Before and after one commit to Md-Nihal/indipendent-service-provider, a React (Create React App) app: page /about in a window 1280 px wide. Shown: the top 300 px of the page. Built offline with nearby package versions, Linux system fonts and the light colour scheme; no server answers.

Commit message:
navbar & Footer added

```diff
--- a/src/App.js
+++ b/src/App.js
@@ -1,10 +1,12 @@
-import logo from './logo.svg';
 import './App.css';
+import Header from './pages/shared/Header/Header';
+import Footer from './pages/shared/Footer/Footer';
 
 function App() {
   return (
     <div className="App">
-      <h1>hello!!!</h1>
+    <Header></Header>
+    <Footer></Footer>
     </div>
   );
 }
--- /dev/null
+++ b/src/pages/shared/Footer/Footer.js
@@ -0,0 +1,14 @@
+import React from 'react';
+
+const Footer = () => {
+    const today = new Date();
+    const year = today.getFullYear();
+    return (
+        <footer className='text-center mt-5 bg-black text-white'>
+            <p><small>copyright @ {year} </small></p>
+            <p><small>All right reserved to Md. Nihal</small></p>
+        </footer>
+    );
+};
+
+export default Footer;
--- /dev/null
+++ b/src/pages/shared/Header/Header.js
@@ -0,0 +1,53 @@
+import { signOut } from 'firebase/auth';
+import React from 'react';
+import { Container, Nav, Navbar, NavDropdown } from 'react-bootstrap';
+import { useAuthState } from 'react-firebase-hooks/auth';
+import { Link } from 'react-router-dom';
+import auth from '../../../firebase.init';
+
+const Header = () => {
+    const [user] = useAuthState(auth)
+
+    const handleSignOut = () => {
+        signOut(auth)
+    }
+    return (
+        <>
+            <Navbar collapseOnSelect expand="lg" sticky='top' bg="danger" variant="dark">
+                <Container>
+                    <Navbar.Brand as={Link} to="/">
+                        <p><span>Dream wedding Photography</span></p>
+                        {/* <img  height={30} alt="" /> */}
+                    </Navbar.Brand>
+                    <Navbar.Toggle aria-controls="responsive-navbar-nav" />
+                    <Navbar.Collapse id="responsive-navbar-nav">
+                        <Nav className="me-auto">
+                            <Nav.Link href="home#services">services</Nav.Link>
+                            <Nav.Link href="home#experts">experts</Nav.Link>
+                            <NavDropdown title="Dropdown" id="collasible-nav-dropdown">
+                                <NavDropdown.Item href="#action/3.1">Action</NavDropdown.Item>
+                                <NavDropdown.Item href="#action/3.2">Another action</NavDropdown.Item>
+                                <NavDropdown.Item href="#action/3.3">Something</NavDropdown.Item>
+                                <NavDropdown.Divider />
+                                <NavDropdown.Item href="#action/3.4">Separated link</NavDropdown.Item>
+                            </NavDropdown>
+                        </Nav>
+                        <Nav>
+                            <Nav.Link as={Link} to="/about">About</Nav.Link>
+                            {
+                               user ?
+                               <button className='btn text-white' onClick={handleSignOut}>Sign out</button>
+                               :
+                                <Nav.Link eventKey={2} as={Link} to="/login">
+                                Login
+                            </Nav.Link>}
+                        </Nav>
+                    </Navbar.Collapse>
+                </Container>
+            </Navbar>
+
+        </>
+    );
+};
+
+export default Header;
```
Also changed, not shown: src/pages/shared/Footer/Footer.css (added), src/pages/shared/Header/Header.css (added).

******************************

# WHAT IS EXPECTED
Write the entries out once more, exactly as they appear.

# RESULT FOR THIS TASK
Before and after one commit to Md-Nihal/indipendent-service-provider, a React (Create React App) app: page /about in a window 1280 px wide. Shown: the top 300 px of the page. Built offline with nearby package versions, Linux system fonts and the light colour scheme; no server answers.

Commit message:
navbar & Footer added

```diff
--- a/src/App.js
+++ b/src/App.js
@@ -1,10 +1,12 @@
-import logo from './logo.svg';
 import './App.css';
+import Header from './pages/shared/Header/Header';
+import Footer from './pages/shared/Footer/Footer';
 
 function App() {
   return (
     <div className="App">
-      <h1>hello!!!</h1>
+    <Header></Header>
+    <Footer></Footer>
     </div>
   );
 }
--- /dev/null
+++ b/src/pages/shared/Footer/Footer.js
@@ -0,0 +1,14 @@
+import React from 'react';
+
+const Footer = () => {
+    const today = new Date();
+    const year = today.getFullYear();
+    return (
+        <footer className='text-center mt-5 bg-black text-white'>
+            <p><small>copyright @ {year} </small></p>
+            <p><small>All right reserved to Md. Nihal</small></p>
+        </footer>
+    );
+};
+
+export default Footer;
--- /dev/null
+++ b/src/pages/shared/Header/Header.js
@@ -0,0 +1,53 @@
+import { signOut } from 'firebase/auth';
+import React from 'react';
+import { Container, Nav, Navbar, NavDropdown } from 'react-bootstrap';
+import { useAuthState } from 'react-firebase-hooks/auth';
+import { Link } from 'react-router-dom';
+import auth from '../../../firebase.init';
+
+const Header = () => {
+    const [user] = useAuthState(auth)
+
+    const handleSignOut = () => {
+        signOut(auth)
+    }
+    return (
+        <>
+            <Navbar collapseOnSelect expand="lg" sticky='top' bg="danger" variant="dark">
+                <Container>
+                    <Navbar.Brand as={Link} to="/">
+                        <p><span>Dream wedding Photography</span></p>
+                        {/* <img  height={30} alt="" /> */}
+                    </Navbar.Brand>
+                    <Navbar.Toggle aria-controls="responsive-navbar-nav" />
+                    <Navbar.Collapse id="responsive-navbar-nav">
+                        <Nav className="me-auto">
+                            <Nav.Link href="home#services">services</Nav.Link>
+                            <Nav.Link href="home#experts">experts</Nav.Link>
+                            <NavDropdown title="Dropdown" id="collasible-nav-dropdown">
+                                <NavDropdown.Item href="#action/3.1">Action</NavDropdown.Item>
+                                <NavDropdown.Item href="#action/3.2">Another action</NavDropdown.Item>
+                                <NavDropdown.Item href="#action/3.3">Something</NavDropdown.Item>
+                                <NavDropdown.Divider />
+                                <NavDropdown.Item href="#action/3.4">Separated link</NavDropdown.Item>
+                            </NavDropdown>
+                        </Nav>
+                        <Nav>
+                            <Nav.Link as={Link} to="/about">About</Nav.Link>
+                            {
+                               user ?
+                               <button className='btn text-white' onClick={handleSignOut}>Sign out</button>
+                               :
+                                <Nav.Link eventKey={2} as={Link} to="/login">
+                                Login
+                            </Nav.Link>}
+                        </Nav>
+                    </Navbar.Collapse>
+                </Container>
+            </Navbar>
+
+        </>
+    );
+};
+
+export default Header;
```
Also changed, not shown: src/pages/shared/Footer/Footer.css (added), src/pages/shared/Header/Header.css (added).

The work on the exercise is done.